Buddenbrooks Chapter Three

Little Johann was to go to take his farewell of his grandmother’s mortal remains. His father so arranged it, and, though Hanno was afraid, he made not a syllable of objection. At table, the day after the Fran Consul’s dying struggle, the Senator, in his son’s presence and apparently with design, had commented harshly upon the conduct of Uncle Christian, who had slipped away and gone to bed when the patient’s suffering was at its height. “That was his nerves, Thomas,” Gerda had answered. But with a glance at Hanno, which had not escaped the child, the Senator had severely retorted that an excuse was not in place. The agony of their departed mother had been so sore that one had felt ashamed even to be sitting there free from pain—not to mention entertaining the cowardly thought of trying to escape any suffering of mind called up by the sight. From which, Hanno had gathered that it would not be safe to object to the visit to the open coffin.

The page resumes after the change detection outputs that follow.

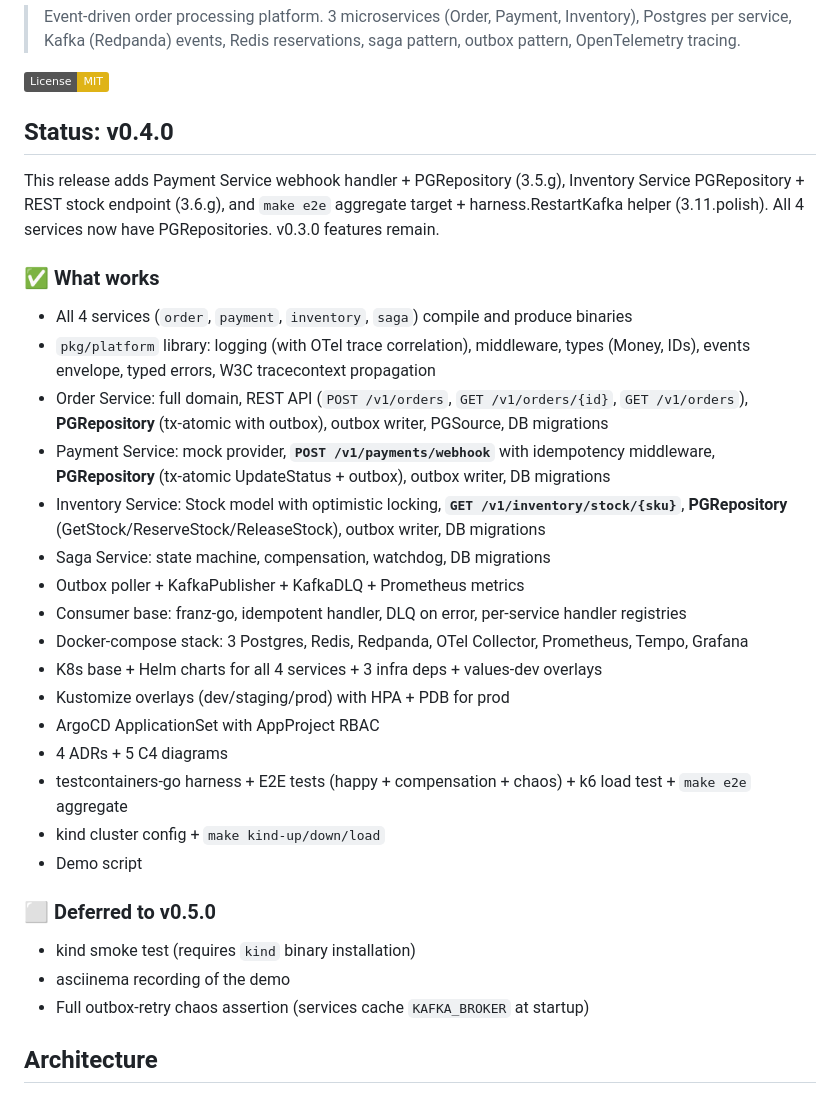
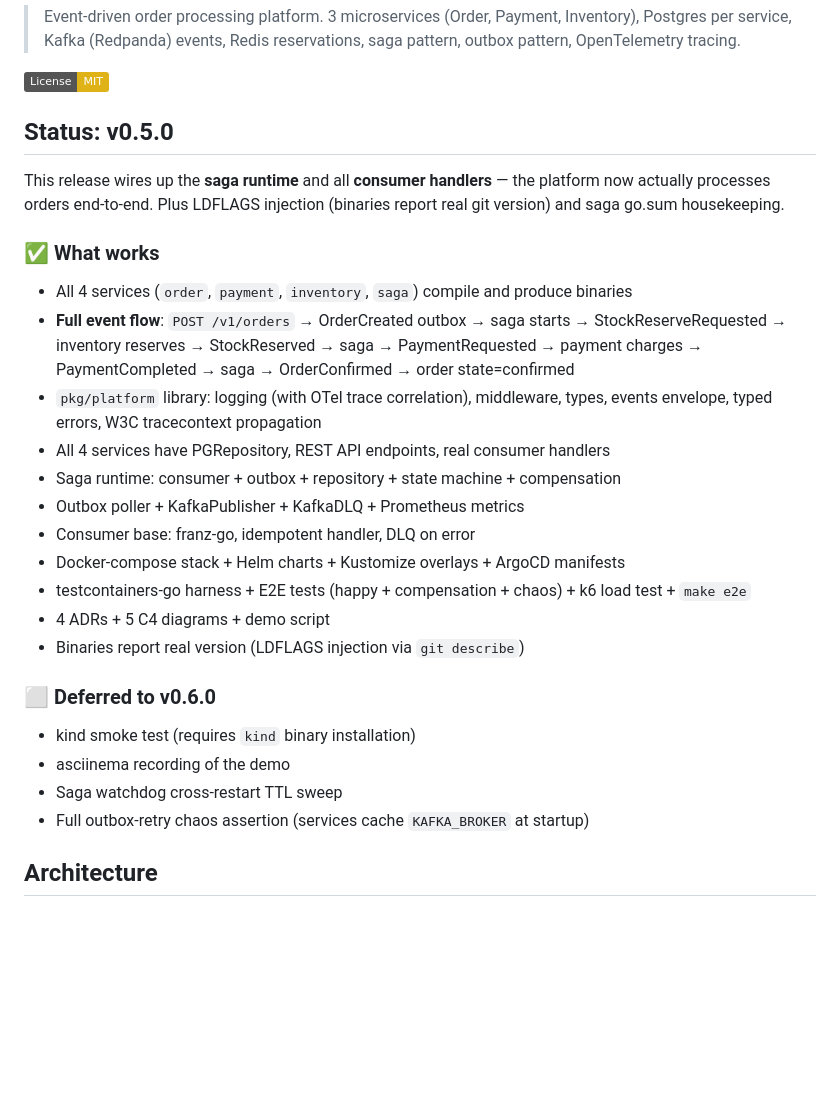
Before and after one commit to t0pm1x/orderflow, a Markdown page: README.md, the part around the change. Rendered like a GitHub page; badges without logos; blank space fills up the shorter version.

Commit message:
orderflow/v0.5.0: release notes (STATUS + CHANGELOG + README)

```diff
--- a/README.md
+++ b/README.md
@@ -4,31 +4,27 @@
 
 [![License: MIT](https://img.shields.io/badge/License-MIT-yellow.svg)](LICENSE)
 
-## Status: v0.4.0
+## Status: v0.5.0
 
-This release adds Payment Service webhook handler + PGRepository (3.5.g), Inventory Service PGRepository + REST stock endpoint (3.6.g), and `make e2e` aggregate target + harness.RestartKafka helper (3.11.polish). All 4 services now have PGRepositories. v0.3.0 features remain.
+This release wires up the **saga runtime** and all **consumer handlers** — the platform now actually processes orders end-to-end. Plus LDFLAGS injection (binaries report real git version) and saga go.sum housekeeping.
 
 ### ✅ What works
 - All 4 services (`order`, `payment`, `inventory`, `saga`) compile and produce binaries
-- `pkg/platform` library: logging (with OTel trace correlation), middleware, types (Money, IDs), events envelope, typed errors, W3C tracecontext propagation
-- Order Service: full domain, REST API (`POST /v1/orders`, `GET /v1/orders/{id}`, `GET /v1/orders`), **PGRepository** (tx-atomic with outbox), outbox writer, PGSource, DB migrations
-- Payment Service: mock provider, **`POST /v1/payments/webhook`** with idempotency middleware, **PGRepository** (tx-atomic UpdateStatus + outbox), outbox writer, DB migrations
-- Inventory Service: Stock model with optimistic locking, **`GET /v1/inventory/stock/{sku}`**, **PGRepository** (GetStock/ReserveStock/ReleaseStock), outbox writer, DB migrations
-- Saga Service: state machine, compensation, watchdog, DB migrations
+- **Full event flow**: `POST /v1/orders` → OrderCreated outbox → saga starts → StockReserveRequested → inventory reserves → StockReserved → saga → PaymentRequested → payment charges → PaymentCompleted → saga → OrderConfirmed → order state=confirmed
+- `pkg/platform` library: logging (with OTel trace correlation), middleware, types, events envelope, typed errors, W3C tracecontext propagation
+- All 4 services have PGRepository, REST API endpoints, real consumer handlers
+- Saga runtime: consumer + outbox + repository + state machine + compensation
 - Outbox poller + KafkaPublisher + KafkaDLQ + Prometheus metrics
-- Consumer base: franz-go, idempotent handler, DLQ on error, per-service handler registries
-- Docker-compose stack: 3 Postgres, Redis, Redpanda, OTel Collector, Prometheus, Tempo, Grafana
-- K8s base + Helm charts for all 4 services + 3 infra deps + values-dev overlays
-- Kustomize overlays (dev/staging/prod) with HPA + PDB for prod
-- ArgoCD ApplicationSet with AppProject RBAC
-- 4 ADRs + 5 C4 diagrams
-- testcontainers-go harness + E2E tests (happy + compensation + chaos) + k6 load test + `make e2e` aggregate
-- kind cluster config + `make kind-up/down/load`
-- Demo script
+- Consumer base: franz-go, idempotent handler, DLQ on error
+- Docker-compose stack + Helm charts + Kustomize overlays + ArgoCD manifests
+- testcontainers-go harness + E2E tests (happy + compensation + chaos) + k6 load test + `make e2e`
+- 4 ADRs + 5 C4 diagrams + demo script
+- Binaries report real version (LDFLAGS injection via `git describe`)
 
-### ⬜ Deferred to v0.5.0
+### ⬜ Deferred to v0.6.0
 - kind smoke test (requires `kind` binary installation)
 - asciinema recording of the demo
+- Saga watchdog cross-restart TTL sweep
 - Full outbox-retry chaos assertion (services cache `KAFKA_BROKER` at startup)
 
 ## Architecture
```
Also changed, not shown: CHANGELOG.md (+21 -0 lines), STATUS.md (+10 -2 lines).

The room looked as strange to him as it had at Christmas, when, on the day before the funeral, between his father and his mother, he entered it from the hall There was a half-circle of potted plants, arranged alternately with high silver candelabra; and against the dark green leaves gleamed from a black pedestal the marble copy of Thorwaldsen’s Christ, which belonged in the corridor outside. Black crape hangings fluttered everywhere in the draught, hiding the sky-blue tapestries and the smiling immortals who had looked down from these walls upon so many festive dinner-tables. Little Johann stood beside the bier among his black-clad relatives. He had a broad mourning band on his own sailor suit, and his senses felt misty with the scent from countless bouquets and wreaths—and with another odour that came wafted now and then on a current of air, and smelled strange, yet somehow familiar.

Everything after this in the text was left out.